*PROBLEM TO SOLVE*. Extract every line from the records below that contains the word "fontsize".

Change detection outputs:
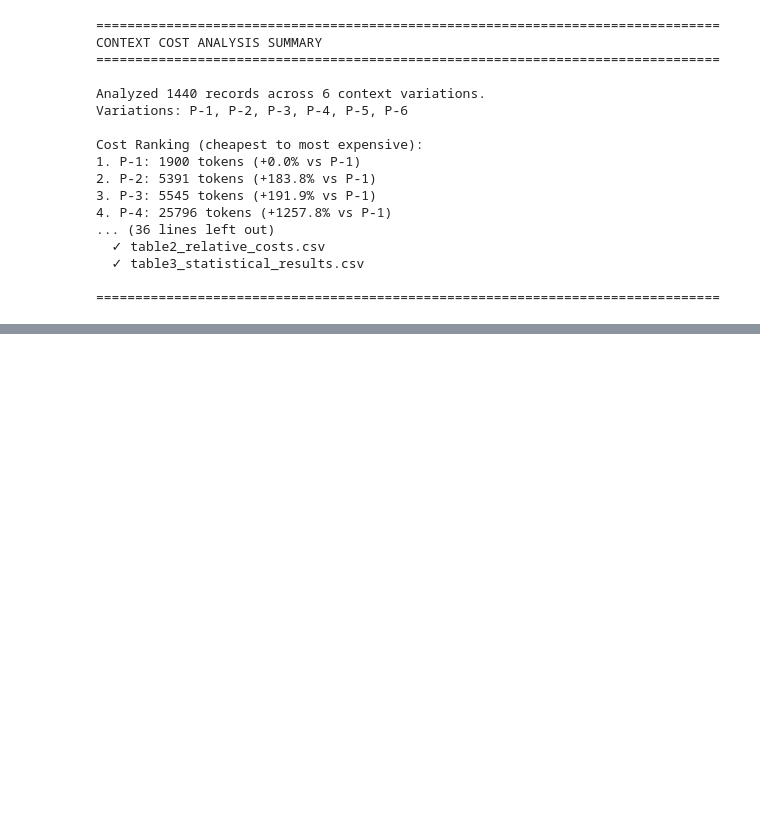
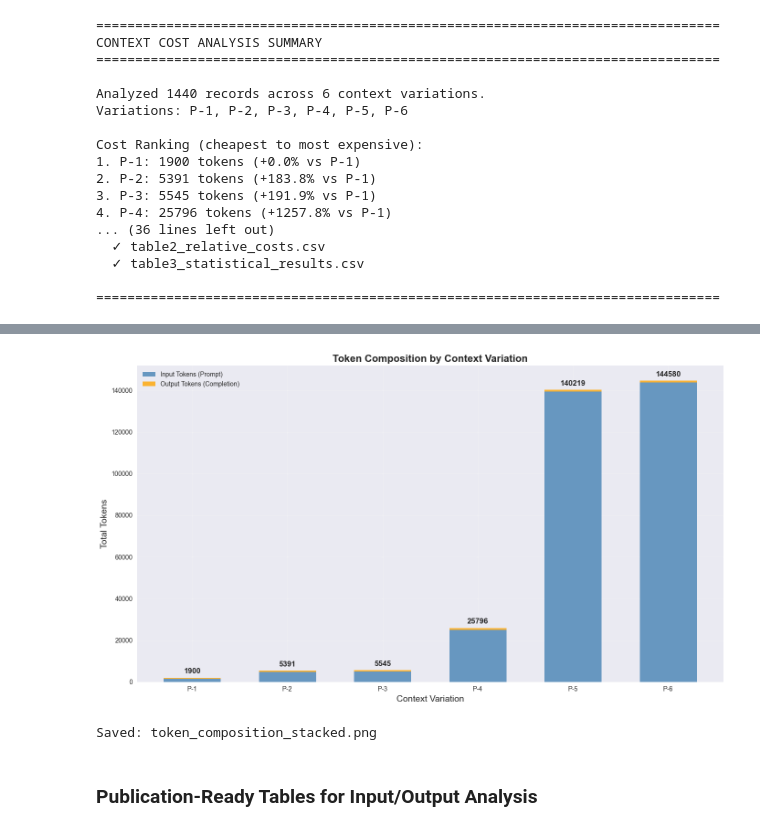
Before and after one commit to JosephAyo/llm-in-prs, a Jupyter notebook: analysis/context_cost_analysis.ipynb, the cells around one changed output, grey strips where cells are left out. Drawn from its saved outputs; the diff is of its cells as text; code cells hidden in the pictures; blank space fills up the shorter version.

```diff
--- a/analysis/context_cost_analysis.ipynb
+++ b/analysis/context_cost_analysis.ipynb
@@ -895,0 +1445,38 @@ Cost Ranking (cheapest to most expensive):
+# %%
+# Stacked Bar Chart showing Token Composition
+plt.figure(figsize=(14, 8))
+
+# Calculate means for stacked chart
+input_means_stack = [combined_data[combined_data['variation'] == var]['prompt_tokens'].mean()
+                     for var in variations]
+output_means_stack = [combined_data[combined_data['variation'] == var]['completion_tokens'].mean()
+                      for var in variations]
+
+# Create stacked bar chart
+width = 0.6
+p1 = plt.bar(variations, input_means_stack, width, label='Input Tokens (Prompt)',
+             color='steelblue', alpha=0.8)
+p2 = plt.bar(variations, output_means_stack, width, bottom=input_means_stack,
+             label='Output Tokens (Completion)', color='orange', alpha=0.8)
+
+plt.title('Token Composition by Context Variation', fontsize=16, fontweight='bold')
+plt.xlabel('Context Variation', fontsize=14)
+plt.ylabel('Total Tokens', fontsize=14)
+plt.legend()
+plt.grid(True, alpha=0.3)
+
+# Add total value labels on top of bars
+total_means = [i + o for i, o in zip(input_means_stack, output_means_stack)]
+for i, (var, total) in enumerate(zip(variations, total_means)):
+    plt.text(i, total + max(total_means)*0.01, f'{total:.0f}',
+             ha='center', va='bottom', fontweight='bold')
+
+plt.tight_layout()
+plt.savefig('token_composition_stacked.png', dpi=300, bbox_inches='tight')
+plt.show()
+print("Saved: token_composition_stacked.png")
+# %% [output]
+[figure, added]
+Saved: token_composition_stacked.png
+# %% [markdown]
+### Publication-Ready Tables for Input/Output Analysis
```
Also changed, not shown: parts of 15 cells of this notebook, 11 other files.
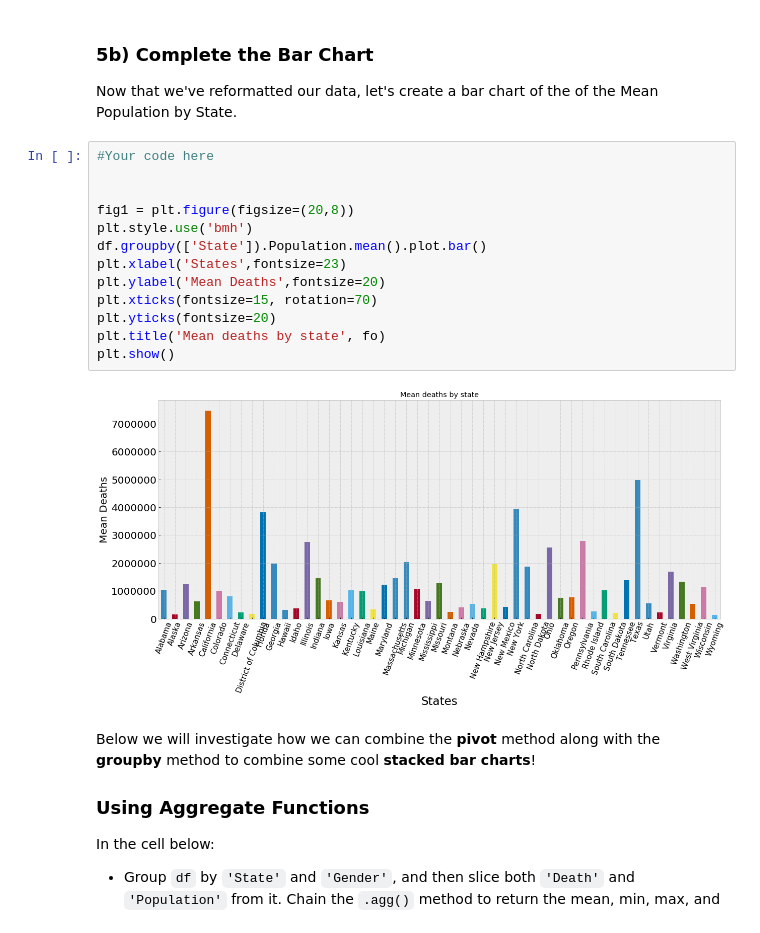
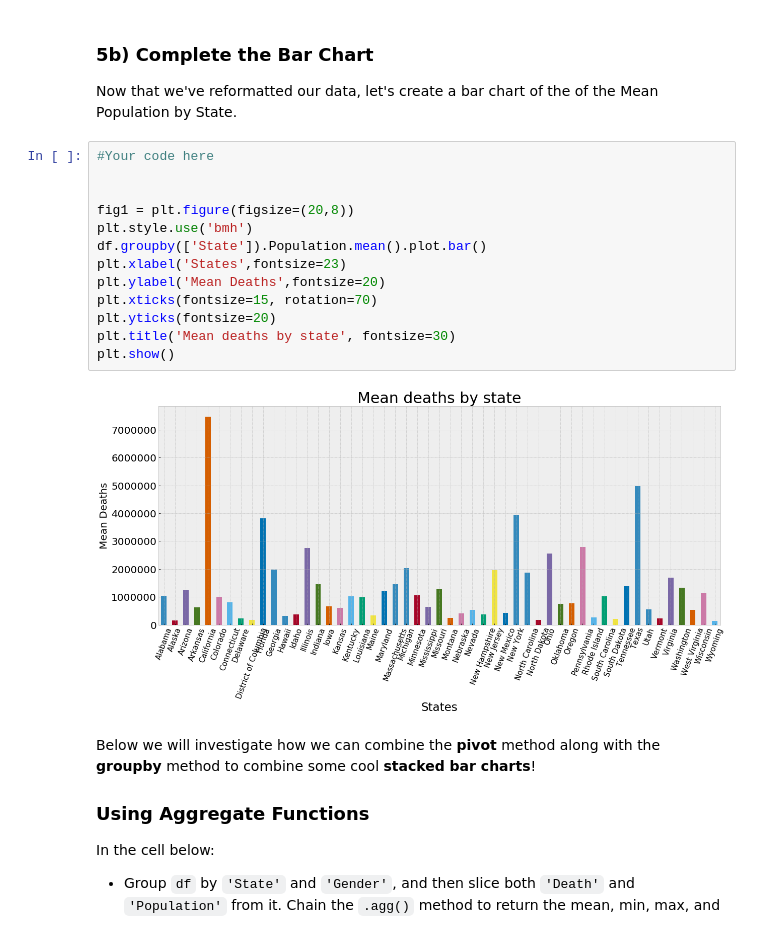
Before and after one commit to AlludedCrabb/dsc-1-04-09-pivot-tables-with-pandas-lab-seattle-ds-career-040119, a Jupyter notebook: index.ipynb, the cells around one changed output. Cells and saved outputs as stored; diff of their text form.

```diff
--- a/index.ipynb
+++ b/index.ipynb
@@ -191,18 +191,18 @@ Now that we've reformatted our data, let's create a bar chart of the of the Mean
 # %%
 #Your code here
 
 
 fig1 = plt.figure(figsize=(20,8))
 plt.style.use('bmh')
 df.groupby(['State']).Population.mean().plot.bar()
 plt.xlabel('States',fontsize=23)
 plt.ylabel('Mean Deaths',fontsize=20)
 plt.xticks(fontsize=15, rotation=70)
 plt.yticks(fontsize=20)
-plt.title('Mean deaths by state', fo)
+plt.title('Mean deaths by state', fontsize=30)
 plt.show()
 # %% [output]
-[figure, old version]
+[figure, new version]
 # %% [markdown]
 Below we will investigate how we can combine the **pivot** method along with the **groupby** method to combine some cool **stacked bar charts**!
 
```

*SOLUTION FOR THIS TASK*.
+plt.title('Token Composition by Context Variation', fontsize=16, fontweight='bold')
+plt.xlabel('Context Variation', fontsize=14)
+plt.ylabel('Total Tokens', fontsize=14)
 plt.xlabel('States',fontsize=23)
 plt.ylabel('Mean Deaths',fontsize=20)
 plt.xticks(fontsize=15, rotation=70)
 plt.yticks(fontsize=20)
+plt.title('Mean deaths by state', fontsize=30)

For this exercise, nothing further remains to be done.